One curious aspect of the boon in coffee shops in the UK has been that it coincided with the economic recession and subsequent government imposed austerity. Surely such conditions would be see expensive drinks in decline because in other retail areas people have flocked to value whether its supermarkets like Lidl or retailers like Primark. Yet this is one sector where the opposite has happened. Whereas twenty years ago most people would either have a coffee before going out or grab a takeaway drink, now they are quite willing to spend at least £2.50 on one drink. Some research in 2016 put this down to a generational led shift where Millennials are less concerned about the price of the coffee than the experience of the place where they drink it.
The future then may well see coffee shops expanding their range to ensure customers don’t become bored of the same menu. You might imagine there are no more types of coffee than those already served but there probably are. Some chains have already begun to try so called `artisan` variants and there are an astonishing number of different types of coffee you may not even have heard of. For example Café Cubana is an espresso with demerara sugar added, Turkish Coffee uses fine ground coffee immersed in water, a Guillermo is two shots of hot espresso poured over lemon slices and served with ice.
There is a Vietnemese coffee called Cha phe sua da which mixes black coffee with a half of sweetened condensed milk and poured over ice. That country also originated the slightly less appealing sounding Egg Coffee in which egg yolks, sugar and condensed milk are added to Robusta coffee. You could have a Liqueur Coffee which is brewed with a 25ml shot of liqueur. Espresso con panna is coffee made with whipped cream. Indonesian Kopi Tubruk uses boiled coarse ground coffee with sugar.

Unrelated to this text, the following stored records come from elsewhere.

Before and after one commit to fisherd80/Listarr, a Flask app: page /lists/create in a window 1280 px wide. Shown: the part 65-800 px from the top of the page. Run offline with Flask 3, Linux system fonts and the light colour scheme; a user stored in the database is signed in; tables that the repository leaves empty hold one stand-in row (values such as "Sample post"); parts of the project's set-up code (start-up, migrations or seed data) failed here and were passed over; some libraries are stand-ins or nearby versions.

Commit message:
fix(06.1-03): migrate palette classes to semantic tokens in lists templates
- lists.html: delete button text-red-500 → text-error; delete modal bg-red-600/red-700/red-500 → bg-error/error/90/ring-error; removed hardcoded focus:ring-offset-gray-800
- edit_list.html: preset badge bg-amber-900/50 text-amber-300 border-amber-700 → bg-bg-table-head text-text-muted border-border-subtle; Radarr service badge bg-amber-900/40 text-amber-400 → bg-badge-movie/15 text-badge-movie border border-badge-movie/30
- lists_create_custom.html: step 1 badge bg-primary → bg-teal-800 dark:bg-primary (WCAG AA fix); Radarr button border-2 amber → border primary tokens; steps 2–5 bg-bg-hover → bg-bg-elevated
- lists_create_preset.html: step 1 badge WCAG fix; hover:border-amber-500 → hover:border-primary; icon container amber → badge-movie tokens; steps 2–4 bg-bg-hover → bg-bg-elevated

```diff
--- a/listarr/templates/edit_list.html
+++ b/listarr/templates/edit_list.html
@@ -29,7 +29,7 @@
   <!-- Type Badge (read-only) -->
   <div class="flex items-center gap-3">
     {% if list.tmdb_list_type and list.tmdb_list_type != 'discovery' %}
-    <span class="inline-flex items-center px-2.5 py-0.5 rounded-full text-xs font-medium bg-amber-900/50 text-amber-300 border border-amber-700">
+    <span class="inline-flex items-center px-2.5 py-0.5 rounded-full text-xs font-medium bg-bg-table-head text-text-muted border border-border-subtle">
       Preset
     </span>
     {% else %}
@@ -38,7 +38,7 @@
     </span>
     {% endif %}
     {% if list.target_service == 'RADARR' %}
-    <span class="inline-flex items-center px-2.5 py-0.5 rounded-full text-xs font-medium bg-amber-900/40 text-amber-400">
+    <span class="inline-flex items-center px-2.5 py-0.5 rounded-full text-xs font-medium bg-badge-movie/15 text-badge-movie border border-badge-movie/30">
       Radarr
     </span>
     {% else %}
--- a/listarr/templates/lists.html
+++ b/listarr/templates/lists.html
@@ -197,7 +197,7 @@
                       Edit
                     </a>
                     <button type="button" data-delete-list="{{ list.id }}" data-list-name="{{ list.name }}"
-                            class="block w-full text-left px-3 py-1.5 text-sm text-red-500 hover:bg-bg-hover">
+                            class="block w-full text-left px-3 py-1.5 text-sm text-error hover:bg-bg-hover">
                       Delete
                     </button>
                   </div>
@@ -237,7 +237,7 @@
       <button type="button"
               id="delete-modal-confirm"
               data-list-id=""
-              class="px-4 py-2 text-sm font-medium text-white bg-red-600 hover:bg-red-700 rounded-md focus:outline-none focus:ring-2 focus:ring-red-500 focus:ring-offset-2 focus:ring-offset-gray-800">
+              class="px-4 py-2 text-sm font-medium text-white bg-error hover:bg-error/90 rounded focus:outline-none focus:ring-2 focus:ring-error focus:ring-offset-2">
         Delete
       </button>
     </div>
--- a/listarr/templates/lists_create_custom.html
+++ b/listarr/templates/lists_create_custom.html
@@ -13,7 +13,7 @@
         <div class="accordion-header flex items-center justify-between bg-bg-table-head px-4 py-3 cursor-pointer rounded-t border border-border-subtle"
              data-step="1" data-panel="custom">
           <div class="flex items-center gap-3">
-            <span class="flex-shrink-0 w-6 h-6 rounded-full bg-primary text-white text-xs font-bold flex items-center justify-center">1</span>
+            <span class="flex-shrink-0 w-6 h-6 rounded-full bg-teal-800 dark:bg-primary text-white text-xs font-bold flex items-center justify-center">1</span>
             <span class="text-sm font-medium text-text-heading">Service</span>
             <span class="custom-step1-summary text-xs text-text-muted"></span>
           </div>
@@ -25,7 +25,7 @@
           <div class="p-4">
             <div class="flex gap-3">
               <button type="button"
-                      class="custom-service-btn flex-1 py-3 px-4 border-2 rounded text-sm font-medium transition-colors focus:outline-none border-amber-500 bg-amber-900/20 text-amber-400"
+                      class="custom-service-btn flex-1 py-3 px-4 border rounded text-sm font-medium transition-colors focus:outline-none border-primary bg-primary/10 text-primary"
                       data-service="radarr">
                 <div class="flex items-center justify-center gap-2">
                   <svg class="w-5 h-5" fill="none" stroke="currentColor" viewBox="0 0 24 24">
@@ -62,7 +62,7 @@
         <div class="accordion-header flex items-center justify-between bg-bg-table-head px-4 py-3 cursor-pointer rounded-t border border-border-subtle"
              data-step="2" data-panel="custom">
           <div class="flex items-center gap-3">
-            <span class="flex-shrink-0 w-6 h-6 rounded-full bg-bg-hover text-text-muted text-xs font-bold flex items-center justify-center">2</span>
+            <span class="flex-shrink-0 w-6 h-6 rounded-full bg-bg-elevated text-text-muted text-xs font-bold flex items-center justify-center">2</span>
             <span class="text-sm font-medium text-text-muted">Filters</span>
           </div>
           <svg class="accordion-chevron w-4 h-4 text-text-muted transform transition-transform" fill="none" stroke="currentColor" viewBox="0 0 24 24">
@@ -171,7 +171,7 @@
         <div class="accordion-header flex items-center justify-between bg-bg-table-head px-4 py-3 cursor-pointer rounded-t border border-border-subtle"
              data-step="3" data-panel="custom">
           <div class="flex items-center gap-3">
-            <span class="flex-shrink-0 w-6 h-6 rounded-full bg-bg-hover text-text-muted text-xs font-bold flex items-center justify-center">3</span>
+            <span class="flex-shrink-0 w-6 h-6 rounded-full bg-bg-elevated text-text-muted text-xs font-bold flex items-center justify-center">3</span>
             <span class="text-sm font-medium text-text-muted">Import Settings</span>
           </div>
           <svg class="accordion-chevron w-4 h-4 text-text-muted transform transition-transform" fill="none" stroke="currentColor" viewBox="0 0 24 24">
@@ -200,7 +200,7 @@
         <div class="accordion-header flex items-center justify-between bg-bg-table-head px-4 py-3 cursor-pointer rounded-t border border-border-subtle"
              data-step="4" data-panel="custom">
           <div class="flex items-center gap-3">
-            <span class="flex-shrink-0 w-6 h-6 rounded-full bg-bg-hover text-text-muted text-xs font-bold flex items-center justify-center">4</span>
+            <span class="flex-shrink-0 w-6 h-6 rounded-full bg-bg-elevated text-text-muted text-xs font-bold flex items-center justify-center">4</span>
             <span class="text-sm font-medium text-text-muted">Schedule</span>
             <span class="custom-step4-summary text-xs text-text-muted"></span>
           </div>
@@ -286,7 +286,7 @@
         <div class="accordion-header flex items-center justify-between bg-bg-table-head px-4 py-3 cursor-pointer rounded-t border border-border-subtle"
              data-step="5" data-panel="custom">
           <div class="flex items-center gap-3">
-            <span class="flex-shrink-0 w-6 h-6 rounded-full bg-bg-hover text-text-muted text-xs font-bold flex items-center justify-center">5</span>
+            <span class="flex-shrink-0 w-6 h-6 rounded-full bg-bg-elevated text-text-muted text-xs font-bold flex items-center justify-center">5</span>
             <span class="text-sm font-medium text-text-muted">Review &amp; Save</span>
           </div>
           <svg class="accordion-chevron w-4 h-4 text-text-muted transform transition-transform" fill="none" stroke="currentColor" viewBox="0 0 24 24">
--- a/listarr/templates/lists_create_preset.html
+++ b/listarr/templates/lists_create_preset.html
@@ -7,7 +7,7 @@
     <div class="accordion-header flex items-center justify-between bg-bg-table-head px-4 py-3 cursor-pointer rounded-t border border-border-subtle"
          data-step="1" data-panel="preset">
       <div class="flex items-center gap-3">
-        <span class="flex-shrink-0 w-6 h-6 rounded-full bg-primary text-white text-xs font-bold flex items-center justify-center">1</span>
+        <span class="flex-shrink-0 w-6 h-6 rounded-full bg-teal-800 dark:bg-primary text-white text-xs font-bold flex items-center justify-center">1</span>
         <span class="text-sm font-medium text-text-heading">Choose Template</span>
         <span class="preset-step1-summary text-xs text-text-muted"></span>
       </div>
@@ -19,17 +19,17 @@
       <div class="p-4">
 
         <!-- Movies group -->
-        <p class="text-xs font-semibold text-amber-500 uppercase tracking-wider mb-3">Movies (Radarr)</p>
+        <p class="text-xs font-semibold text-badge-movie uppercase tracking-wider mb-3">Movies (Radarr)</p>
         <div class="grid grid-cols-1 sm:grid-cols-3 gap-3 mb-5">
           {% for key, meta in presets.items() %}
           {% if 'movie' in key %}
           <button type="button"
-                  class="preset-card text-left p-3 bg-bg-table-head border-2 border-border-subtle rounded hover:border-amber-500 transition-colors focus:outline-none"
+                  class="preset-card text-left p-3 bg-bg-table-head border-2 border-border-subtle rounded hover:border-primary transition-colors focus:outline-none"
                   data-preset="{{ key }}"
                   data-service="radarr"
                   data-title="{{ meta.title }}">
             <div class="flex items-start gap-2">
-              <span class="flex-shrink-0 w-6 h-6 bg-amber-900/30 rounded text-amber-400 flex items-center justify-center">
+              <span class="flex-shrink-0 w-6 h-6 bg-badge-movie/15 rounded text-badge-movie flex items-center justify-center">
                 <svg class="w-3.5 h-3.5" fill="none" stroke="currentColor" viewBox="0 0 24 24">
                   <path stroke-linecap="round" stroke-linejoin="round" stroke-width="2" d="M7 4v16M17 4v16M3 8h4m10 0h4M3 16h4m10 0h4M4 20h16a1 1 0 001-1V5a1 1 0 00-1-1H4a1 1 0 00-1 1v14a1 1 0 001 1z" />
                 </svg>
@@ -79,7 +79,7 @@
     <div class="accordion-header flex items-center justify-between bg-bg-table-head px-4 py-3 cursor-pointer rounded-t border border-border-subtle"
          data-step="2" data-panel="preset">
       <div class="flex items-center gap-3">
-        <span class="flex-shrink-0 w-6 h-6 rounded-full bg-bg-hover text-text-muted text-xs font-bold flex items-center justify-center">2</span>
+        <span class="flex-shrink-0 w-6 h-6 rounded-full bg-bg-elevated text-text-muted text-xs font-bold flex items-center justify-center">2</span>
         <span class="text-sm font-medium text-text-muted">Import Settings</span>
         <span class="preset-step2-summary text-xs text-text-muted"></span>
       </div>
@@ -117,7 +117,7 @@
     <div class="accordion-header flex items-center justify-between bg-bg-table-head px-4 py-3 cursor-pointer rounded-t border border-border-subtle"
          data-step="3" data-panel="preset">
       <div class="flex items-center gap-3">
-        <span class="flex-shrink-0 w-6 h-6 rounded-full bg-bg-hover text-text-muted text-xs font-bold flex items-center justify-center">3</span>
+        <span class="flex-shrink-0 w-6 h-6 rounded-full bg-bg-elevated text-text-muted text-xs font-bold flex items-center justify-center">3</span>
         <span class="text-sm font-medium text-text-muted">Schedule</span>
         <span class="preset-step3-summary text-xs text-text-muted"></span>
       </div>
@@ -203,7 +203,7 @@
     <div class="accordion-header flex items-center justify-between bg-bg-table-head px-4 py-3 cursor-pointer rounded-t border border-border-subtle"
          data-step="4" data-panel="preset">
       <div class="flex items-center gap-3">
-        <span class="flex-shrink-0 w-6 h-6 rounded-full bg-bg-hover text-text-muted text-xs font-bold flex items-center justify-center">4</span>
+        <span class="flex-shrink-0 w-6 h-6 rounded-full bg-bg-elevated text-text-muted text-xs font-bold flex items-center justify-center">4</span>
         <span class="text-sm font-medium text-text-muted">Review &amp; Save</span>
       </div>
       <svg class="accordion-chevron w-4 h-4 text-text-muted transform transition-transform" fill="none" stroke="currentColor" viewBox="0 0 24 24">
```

A lot of the smaller shops are still operating a model based on a select clientele – often business people- taking time over a coffee while tapping away on a device or having causal meetings away from the office. However there are just as many customers who would like to sit in but eat something and not take too long about it. Food is definitely an area where the shops could expand. In some ways their offer currently resembles what pubs used to do when it came to food, viewing it as a very distant second to the drinks. Nowadays you can get good meals in pubs which you never used to be able to whereas coffee chains seem to offer the same range of either sandwiches or paninis plus a selection of unhealthy looking cakes and buns. The dividing line between a coffee shop and a café could blur in years to come with coffee shops offering a wider range of eats. They’ll never go the whole way and offer meals because they don’t need to but more choice (apart from adding `pigs in blankets` during December) would add to their appeal.
It’s not just the items on sale or the design of the shops that is changing. The way we order is beginning to go through a revolution too. In the US Starbucks have already been experimenting with remote ordering so that you can order your coffee several minutes before you arrive at the shop meaning avoiding those lengthy queues that can build up. It may be that shops have two areas- one for pre- paid orders, the other for the current method of queuing, ordering and paying.
It is even possible that the Barista’s operation could itself be automated in the future. This would hopefully not happen but when you consider how automated service is gaining use in various sectors it has surely been considered. After all think how you could have a machine that can make three drinks at once. As the shops seem to lumber all the coffee making on one person while four others serve this may be the answer. Whatever happens it seems as if we’ll be drinking in coffee shops for the foreseeable future.